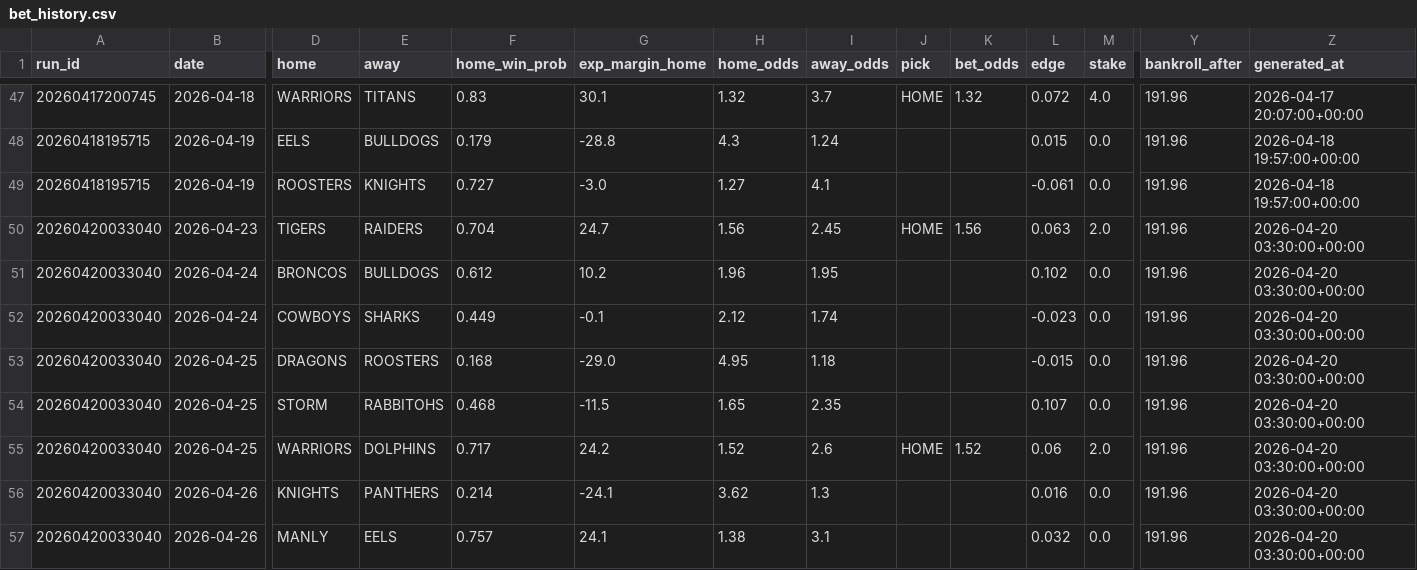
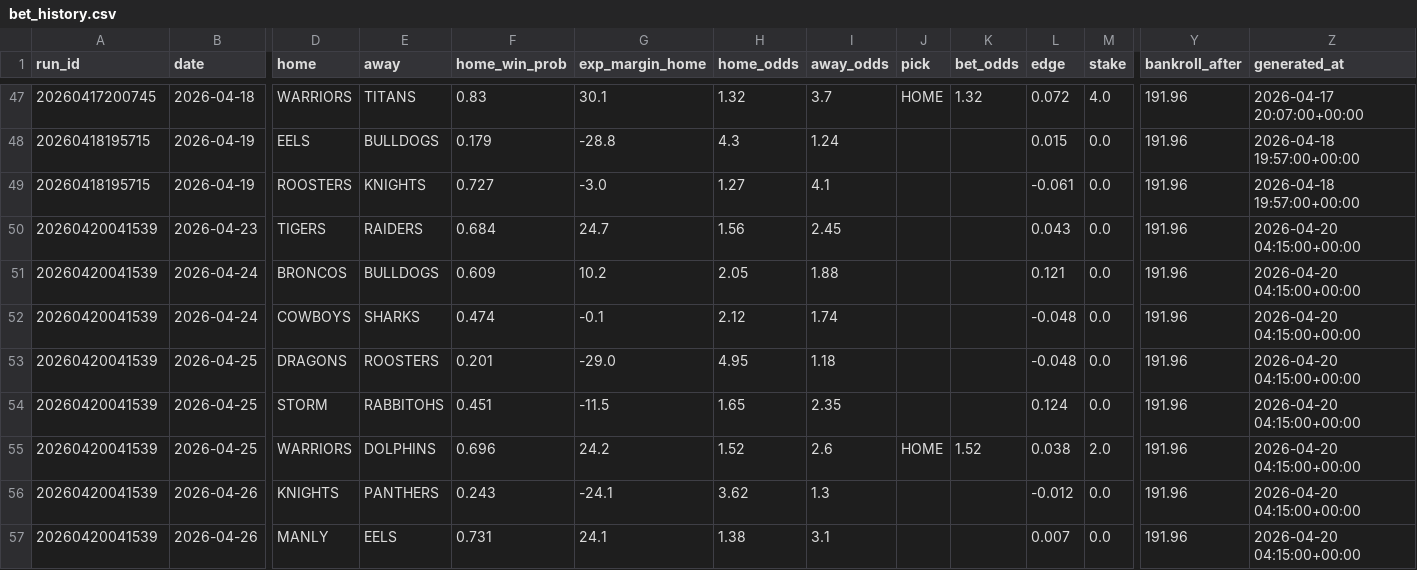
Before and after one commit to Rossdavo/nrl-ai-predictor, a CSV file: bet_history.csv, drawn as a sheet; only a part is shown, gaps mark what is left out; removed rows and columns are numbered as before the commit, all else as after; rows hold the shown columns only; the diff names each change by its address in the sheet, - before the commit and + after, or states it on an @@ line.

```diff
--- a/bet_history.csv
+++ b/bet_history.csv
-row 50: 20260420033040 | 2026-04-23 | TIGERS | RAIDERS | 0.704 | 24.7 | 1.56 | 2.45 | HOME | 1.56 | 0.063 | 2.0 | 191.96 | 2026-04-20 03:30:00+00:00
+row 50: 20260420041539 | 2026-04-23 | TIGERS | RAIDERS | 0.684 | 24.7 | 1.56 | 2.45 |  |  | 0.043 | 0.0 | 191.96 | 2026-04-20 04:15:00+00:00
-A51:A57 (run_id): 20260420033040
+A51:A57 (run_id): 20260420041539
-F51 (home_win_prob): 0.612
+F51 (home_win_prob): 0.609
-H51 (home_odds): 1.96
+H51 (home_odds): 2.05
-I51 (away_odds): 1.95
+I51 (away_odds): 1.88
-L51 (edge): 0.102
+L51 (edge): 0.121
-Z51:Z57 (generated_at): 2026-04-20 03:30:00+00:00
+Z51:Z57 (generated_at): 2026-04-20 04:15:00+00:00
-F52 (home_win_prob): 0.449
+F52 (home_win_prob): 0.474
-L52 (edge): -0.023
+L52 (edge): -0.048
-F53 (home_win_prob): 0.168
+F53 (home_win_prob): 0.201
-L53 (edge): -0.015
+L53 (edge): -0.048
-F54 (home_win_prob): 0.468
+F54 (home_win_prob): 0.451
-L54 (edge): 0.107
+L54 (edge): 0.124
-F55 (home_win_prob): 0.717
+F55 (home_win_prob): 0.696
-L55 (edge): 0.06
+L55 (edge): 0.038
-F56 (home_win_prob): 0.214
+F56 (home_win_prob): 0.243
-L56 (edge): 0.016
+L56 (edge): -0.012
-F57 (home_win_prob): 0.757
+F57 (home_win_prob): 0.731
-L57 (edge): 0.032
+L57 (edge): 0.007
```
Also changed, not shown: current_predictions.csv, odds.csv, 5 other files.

- - - - - - -

**What is needed:**
Copy out each line of the data that has the word "shown" in it.

**Answer for this exercise:**
Before and after one commit to Rossdavo/nrl-ai-predictor, a CSV file: bet_history.csv, drawn as a sheet; only a part is shown, gaps mark what is left out; removed rows and columns are numbered as before the commit, all else as after; rows hold the shown columns only; the diff names each change by its address in the sheet, - before the commit and + after, or states it on an @@ line.
Also changed, not shown: current_predictions.csv, odds.csv, 5 other files.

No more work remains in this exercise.